The main strength of the book is that it's entertaining, the prose is vivid and comical, it has a real caper feel to it, with Peter spending most of his time wondering how the hell he ended up involved in yet another disaster. The main storyline of the crime itself is clever and probably, if I knew much about the history, very well researched. The second storyline the resolution of a dispute between two water spirits each claiming to own the Thames has a very mythological quality, and if it reminded me of anything it was of Neil Gaiman's American Gods (but not enough to consider it plagerist) which from me, is a huge compliment.

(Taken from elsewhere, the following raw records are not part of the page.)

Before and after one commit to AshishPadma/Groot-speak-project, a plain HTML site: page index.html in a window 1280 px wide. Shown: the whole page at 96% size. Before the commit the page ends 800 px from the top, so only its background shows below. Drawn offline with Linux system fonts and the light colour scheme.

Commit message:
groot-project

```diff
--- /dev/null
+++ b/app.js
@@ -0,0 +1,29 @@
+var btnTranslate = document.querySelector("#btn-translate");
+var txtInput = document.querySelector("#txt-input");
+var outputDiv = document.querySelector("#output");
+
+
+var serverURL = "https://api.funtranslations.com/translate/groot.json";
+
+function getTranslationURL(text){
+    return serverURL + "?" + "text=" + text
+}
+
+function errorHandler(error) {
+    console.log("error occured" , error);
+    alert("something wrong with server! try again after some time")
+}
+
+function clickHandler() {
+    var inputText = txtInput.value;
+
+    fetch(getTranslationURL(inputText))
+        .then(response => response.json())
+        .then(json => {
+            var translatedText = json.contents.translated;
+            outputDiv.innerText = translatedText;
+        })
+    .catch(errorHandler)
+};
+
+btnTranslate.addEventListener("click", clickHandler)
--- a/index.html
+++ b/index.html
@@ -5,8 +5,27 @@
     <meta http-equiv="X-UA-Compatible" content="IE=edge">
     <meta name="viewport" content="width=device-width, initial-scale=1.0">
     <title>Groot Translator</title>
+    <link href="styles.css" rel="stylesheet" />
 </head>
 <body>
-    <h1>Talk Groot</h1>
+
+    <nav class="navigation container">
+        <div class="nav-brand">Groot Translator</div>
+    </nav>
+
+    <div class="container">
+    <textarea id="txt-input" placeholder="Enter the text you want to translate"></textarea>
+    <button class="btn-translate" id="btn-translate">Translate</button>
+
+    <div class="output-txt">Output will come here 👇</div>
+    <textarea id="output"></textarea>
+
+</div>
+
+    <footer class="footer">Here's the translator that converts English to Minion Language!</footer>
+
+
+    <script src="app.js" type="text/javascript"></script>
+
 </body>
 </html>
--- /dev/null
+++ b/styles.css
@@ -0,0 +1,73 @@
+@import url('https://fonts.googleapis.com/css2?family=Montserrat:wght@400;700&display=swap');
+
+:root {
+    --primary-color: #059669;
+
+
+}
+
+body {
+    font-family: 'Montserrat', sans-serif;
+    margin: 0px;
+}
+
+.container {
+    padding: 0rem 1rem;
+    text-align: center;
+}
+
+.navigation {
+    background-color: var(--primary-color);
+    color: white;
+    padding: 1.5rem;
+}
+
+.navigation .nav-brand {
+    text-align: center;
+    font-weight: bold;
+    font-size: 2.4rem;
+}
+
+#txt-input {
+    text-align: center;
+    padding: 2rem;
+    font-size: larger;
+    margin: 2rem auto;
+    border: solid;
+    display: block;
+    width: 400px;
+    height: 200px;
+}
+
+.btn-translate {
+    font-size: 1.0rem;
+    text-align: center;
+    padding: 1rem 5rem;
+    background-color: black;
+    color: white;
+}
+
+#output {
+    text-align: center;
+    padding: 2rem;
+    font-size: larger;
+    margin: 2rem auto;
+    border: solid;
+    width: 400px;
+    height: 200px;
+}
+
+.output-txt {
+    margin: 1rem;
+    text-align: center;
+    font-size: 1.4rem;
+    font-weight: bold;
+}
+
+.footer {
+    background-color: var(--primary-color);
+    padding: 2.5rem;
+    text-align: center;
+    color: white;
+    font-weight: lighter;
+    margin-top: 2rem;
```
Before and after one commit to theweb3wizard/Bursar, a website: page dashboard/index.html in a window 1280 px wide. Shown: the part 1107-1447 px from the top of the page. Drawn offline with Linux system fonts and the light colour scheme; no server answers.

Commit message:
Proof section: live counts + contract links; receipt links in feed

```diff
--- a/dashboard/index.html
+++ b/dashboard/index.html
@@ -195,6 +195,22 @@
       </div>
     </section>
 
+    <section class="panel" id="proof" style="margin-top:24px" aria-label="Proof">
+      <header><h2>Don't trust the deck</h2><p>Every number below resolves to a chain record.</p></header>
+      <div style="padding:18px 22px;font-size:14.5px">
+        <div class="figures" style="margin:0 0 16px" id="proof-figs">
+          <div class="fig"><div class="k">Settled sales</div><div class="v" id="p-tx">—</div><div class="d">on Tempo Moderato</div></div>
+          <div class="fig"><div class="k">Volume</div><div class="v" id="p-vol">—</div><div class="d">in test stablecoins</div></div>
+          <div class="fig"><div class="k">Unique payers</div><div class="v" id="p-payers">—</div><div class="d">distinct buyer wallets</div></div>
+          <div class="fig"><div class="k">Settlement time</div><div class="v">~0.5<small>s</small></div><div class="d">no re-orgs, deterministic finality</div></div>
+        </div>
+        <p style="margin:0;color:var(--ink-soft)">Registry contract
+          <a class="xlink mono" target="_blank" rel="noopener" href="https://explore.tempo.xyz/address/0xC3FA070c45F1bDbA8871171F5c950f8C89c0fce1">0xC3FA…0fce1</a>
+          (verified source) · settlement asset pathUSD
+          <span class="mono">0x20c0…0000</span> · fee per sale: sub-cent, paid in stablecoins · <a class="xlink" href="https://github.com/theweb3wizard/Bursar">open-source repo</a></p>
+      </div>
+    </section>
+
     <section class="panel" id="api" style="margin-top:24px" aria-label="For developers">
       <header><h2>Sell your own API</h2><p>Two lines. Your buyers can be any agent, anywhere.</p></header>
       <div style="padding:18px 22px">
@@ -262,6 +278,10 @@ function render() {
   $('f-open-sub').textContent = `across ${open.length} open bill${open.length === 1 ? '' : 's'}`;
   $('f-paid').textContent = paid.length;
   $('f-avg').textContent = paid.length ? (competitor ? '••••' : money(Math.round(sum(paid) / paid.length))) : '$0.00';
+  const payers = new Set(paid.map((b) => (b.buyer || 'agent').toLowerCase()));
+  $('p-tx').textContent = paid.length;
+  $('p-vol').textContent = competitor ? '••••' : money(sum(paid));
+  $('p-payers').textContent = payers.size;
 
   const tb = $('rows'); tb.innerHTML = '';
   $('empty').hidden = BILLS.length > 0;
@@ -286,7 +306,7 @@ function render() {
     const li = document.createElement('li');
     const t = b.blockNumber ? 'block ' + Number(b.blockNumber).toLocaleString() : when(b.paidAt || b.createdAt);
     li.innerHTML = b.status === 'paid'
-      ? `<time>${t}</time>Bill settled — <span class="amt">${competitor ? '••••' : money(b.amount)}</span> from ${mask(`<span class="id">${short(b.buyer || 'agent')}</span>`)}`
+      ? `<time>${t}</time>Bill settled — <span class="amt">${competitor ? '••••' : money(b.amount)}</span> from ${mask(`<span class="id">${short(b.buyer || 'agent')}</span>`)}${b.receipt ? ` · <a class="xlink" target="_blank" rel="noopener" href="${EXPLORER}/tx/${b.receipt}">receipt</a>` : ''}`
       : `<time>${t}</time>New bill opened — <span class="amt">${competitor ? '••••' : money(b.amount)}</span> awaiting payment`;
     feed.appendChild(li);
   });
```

All in all, if you are into the new "vampire genre", or "magic genre", fantasy books, like Terry Pratchett say (of whom I have to say I've never been a great fan) or if you don't mind crime that's a bit silly and tongue in cheek, you'll like this. If however, you prefer gritty realism with your crime like Stuart MacBride say, or Peter Robinson, you would probably find this annoying. Personally, I really enjoyed it and will definitely be reading the recently published sequel 'Moon Over Soho' 9/10